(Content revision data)

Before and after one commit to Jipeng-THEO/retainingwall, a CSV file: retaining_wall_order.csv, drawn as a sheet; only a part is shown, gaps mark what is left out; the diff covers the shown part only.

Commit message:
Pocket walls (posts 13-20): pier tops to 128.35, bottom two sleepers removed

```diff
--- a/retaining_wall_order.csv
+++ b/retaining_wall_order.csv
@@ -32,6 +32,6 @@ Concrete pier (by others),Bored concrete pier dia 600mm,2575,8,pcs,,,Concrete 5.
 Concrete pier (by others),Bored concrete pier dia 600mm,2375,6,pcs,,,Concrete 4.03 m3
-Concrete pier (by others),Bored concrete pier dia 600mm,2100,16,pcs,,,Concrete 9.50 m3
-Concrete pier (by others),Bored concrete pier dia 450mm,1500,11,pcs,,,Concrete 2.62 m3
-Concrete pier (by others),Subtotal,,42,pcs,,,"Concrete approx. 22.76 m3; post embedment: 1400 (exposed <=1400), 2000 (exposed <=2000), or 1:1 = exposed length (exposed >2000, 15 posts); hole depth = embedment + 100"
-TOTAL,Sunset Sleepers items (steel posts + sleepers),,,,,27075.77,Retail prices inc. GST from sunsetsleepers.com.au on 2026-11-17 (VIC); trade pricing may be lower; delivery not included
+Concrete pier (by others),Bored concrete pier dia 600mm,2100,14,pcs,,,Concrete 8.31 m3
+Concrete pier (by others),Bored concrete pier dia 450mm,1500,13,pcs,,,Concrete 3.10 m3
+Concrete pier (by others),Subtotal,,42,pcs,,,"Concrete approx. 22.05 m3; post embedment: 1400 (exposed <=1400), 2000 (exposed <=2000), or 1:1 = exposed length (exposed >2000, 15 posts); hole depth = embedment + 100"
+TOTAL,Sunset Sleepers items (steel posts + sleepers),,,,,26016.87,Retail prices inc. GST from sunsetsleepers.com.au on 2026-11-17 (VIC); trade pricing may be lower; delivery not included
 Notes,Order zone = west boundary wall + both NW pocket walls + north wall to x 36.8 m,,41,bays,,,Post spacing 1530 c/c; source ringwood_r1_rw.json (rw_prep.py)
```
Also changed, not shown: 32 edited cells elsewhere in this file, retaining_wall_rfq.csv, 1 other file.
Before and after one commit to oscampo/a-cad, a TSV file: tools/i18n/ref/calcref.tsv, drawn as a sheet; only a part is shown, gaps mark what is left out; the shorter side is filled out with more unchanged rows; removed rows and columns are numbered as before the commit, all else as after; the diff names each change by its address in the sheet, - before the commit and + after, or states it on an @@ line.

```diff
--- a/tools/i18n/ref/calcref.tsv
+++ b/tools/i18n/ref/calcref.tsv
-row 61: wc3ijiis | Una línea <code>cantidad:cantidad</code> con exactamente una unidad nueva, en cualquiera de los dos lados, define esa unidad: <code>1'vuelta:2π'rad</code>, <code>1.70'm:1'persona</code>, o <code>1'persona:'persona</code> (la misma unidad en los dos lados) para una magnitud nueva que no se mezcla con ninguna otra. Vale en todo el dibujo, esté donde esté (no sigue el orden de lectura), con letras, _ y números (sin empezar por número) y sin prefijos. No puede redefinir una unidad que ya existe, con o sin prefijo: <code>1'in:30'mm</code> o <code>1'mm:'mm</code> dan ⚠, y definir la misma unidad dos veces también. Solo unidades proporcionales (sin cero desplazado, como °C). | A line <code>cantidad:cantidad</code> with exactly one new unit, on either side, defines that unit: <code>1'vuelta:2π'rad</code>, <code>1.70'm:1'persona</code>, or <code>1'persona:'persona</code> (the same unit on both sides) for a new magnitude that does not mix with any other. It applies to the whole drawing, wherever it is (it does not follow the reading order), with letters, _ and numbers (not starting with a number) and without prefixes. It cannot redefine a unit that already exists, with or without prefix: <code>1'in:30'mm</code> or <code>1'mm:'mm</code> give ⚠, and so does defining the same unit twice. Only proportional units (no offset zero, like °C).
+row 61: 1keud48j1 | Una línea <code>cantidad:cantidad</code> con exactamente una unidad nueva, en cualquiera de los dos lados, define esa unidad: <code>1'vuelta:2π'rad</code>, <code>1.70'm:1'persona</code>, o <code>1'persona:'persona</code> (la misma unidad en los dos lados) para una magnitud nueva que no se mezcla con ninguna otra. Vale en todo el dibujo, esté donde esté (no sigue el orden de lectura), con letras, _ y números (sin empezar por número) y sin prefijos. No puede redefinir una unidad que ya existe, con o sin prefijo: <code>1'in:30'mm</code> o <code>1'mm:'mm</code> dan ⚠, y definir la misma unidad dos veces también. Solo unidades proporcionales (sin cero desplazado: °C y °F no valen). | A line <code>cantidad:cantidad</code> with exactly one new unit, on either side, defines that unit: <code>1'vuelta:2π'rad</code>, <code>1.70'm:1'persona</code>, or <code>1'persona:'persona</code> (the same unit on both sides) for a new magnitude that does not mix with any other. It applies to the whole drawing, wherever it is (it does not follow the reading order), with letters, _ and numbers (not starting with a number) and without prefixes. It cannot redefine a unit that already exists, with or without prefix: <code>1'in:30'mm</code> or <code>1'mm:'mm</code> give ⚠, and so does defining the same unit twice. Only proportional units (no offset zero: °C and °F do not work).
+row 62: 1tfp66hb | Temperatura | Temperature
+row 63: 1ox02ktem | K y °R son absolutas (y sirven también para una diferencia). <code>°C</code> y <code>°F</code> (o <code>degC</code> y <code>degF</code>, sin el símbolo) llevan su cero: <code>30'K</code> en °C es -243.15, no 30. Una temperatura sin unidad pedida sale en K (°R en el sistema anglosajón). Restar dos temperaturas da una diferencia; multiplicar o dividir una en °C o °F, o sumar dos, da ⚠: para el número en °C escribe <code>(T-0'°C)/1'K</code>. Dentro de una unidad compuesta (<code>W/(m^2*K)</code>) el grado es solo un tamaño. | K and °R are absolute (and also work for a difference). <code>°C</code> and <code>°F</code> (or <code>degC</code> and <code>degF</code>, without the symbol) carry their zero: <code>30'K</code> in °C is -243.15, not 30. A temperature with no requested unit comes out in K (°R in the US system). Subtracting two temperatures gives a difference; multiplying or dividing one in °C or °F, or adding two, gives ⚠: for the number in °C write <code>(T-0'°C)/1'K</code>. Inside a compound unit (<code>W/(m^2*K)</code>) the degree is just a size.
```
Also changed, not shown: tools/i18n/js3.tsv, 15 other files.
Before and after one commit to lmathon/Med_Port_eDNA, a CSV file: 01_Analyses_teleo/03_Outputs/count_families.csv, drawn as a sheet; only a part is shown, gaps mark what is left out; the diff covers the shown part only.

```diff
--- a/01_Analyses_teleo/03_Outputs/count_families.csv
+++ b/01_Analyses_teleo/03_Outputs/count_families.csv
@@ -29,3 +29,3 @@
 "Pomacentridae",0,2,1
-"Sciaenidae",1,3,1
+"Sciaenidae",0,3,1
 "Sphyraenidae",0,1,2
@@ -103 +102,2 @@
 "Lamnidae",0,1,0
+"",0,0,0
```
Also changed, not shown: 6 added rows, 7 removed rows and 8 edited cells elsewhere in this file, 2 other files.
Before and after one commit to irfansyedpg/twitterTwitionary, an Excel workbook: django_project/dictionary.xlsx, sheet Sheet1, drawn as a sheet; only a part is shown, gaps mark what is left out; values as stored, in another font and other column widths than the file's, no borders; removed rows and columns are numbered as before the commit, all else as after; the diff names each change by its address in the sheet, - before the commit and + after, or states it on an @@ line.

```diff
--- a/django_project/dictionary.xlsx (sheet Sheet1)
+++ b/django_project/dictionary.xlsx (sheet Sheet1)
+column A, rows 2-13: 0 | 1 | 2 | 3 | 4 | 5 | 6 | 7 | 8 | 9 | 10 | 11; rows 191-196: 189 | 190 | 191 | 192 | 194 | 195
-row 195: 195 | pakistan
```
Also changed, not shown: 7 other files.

▶ Exercise
Your job is to return all lines above that hold the word "shown".

▶ Response
Before and after one commit to Jipeng-THEO/retainingwall, a CSV file: retaining_wall_order.csv, drawn as a sheet; only a part is shown, gaps mark what is left out; the diff covers the shown part only.
Also changed, not shown: 32 edited cells elsewhere in this file, retaining_wall_rfq.csv, 1 other file.
Before and after one commit to oscampo/a-cad, a TSV file: tools/i18n/ref/calcref.tsv, drawn as a sheet; only a part is shown, gaps mark what is left out; the shorter side is filled out with more unchanged rows; removed rows and columns are numbered as before the commit, all else as after; the diff names each change by its address in the sheet, - before the commit and + after, or states it on an @@ line.
Also changed, not shown: tools/i18n/js3.tsv, 15 other files.
Before and after one commit to lmathon/Med_Port_eDNA, a CSV file: 01_Analyses_teleo/03_Outputs/count_families.csv, drawn as a sheet; only a part is shown, gaps mark what is left out; the diff covers the shown part only.
Also changed, not shown: 6 added rows, 7 removed rows and 8 edited cells elsewhere in this file, 2 other files.
Before and after one commit to irfansyedpg/twitterTwitionary, an Excel workbook: django_project/dictionary.xlsx, sheet Sheet1, drawn as a sheet; only a part is shown, gaps mark what is left out; values as stored, in another font and other column widths than the file's, no borders; removed rows and columns are numbered as before the commit, all else as after; the diff names each change by its address in the sheet, - before the commit and + after, or states it on an @@ line.
Also changed, not shown: 7 other files.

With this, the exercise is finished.